#### Record extracts
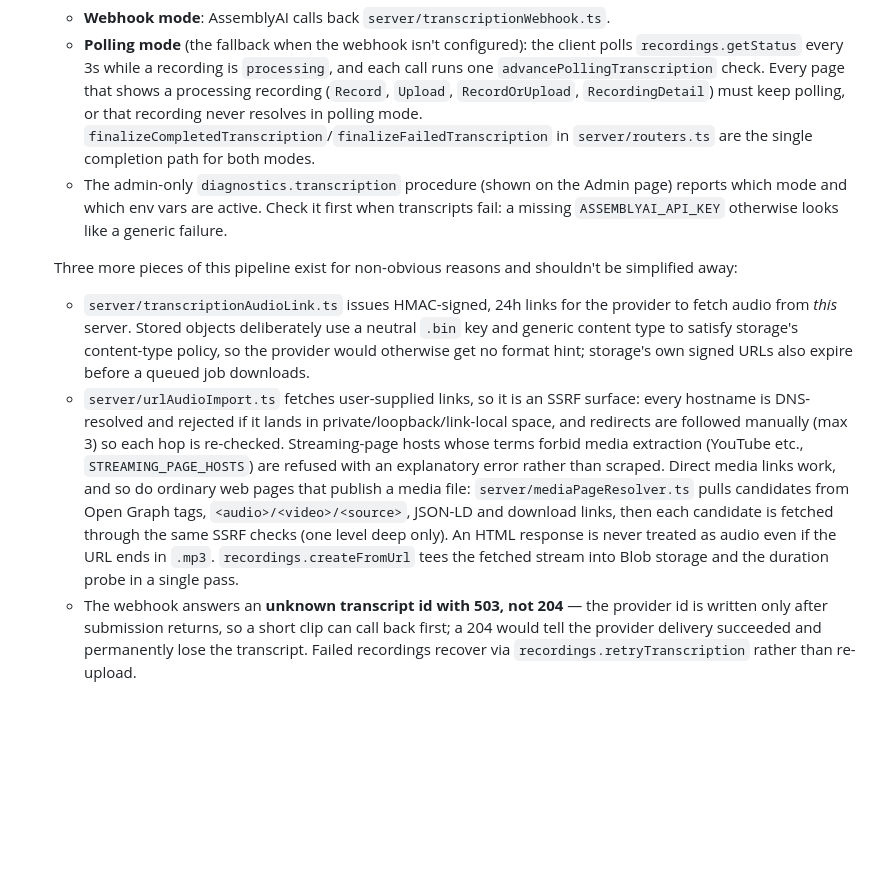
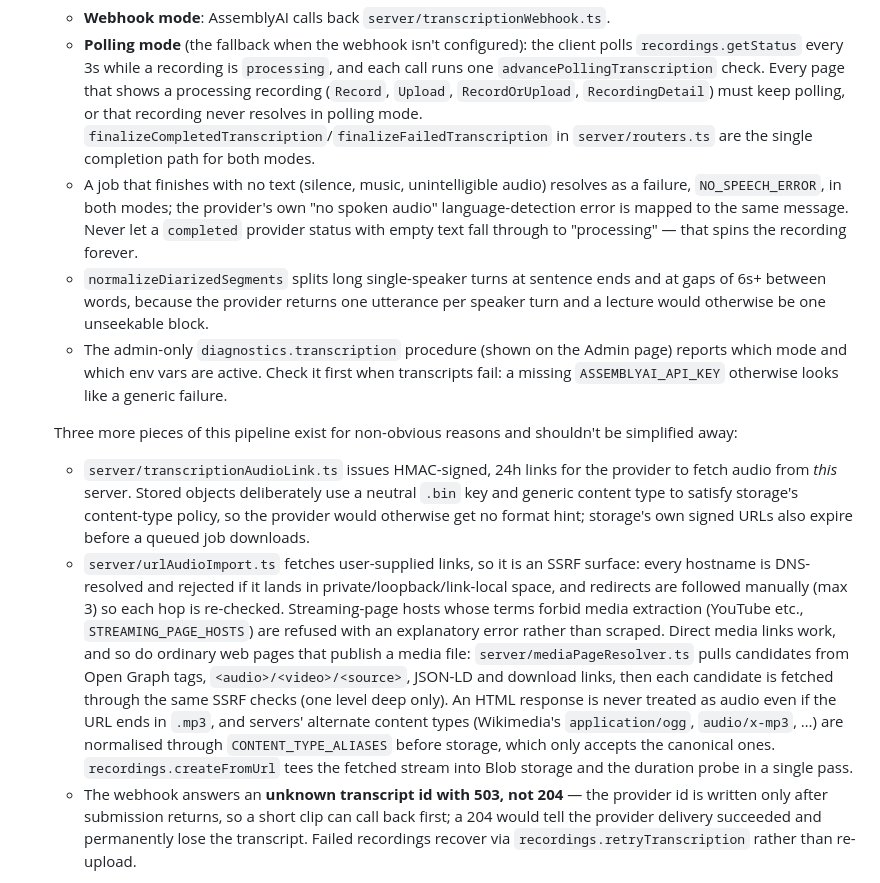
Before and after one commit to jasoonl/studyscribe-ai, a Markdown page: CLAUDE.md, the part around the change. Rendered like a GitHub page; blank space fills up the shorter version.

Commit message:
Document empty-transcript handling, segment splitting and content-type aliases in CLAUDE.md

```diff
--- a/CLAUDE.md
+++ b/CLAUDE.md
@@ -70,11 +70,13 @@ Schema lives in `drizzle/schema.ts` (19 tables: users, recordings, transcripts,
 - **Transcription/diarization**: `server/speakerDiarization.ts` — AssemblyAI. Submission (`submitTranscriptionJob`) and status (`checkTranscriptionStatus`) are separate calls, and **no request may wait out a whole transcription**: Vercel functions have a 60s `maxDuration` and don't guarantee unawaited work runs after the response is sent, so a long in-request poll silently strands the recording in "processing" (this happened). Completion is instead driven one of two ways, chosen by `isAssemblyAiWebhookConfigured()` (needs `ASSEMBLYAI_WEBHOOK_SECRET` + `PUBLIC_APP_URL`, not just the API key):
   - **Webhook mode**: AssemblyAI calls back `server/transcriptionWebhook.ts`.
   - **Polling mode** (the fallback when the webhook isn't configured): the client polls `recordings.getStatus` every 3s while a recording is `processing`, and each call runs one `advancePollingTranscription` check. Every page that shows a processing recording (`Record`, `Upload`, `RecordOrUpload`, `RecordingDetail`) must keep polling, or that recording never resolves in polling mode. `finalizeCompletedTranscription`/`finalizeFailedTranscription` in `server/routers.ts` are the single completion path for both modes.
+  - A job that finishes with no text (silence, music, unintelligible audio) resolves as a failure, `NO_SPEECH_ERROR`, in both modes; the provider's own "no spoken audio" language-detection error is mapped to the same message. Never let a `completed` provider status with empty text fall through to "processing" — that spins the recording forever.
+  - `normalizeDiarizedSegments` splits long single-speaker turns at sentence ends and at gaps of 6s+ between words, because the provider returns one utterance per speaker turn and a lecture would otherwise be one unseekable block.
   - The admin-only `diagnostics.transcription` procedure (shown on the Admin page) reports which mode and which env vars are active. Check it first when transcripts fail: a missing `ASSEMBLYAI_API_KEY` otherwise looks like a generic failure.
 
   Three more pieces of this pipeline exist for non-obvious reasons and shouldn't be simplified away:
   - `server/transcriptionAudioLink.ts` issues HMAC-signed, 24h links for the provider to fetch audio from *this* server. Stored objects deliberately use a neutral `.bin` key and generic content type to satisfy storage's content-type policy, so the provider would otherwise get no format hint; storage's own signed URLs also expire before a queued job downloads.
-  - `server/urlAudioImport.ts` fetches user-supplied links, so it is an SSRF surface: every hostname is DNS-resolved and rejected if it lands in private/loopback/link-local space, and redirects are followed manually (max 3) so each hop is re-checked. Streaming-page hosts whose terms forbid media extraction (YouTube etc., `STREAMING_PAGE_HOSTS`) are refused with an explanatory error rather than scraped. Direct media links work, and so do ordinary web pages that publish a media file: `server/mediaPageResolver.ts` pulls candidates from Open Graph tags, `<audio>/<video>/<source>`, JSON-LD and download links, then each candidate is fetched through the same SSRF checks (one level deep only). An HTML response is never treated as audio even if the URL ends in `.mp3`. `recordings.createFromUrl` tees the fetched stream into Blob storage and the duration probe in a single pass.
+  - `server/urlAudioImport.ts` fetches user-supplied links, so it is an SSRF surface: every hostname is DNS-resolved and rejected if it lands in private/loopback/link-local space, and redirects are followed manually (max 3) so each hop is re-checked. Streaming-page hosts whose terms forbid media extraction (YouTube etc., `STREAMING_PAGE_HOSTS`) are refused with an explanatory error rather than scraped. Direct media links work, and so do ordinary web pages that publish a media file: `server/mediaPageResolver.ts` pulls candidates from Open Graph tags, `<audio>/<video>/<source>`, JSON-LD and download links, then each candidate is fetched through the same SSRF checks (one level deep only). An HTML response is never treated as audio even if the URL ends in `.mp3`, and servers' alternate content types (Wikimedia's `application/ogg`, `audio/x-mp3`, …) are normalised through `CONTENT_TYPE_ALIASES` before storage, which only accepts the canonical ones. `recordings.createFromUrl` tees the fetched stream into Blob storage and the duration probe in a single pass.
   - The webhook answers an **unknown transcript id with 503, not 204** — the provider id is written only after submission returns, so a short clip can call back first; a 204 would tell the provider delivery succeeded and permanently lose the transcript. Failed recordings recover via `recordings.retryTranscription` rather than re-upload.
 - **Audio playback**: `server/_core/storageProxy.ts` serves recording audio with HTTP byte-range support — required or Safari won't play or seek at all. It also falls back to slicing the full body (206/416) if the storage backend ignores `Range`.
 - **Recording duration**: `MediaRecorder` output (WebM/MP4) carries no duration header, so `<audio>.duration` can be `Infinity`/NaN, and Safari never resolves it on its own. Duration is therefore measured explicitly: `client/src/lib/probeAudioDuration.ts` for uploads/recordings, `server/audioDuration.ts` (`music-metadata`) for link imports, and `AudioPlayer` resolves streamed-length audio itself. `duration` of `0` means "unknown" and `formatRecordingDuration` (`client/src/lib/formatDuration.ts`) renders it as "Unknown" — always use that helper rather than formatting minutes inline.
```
########
Directions for this task:
Check each line of the records for the string "CLAUDE" and copy those that have it.

Task solution:
Before and after one commit to jasoonl/studyscribe-ai, a Markdown page: CLAUDE.md, the part around the change. Rendered like a GitHub page; blank space fills up the shorter version.
Document empty-transcript handling, segment splitting and content-type aliases in CLAUDE.md
--- a/CLAUDE.md
+++ b/CLAUDE.md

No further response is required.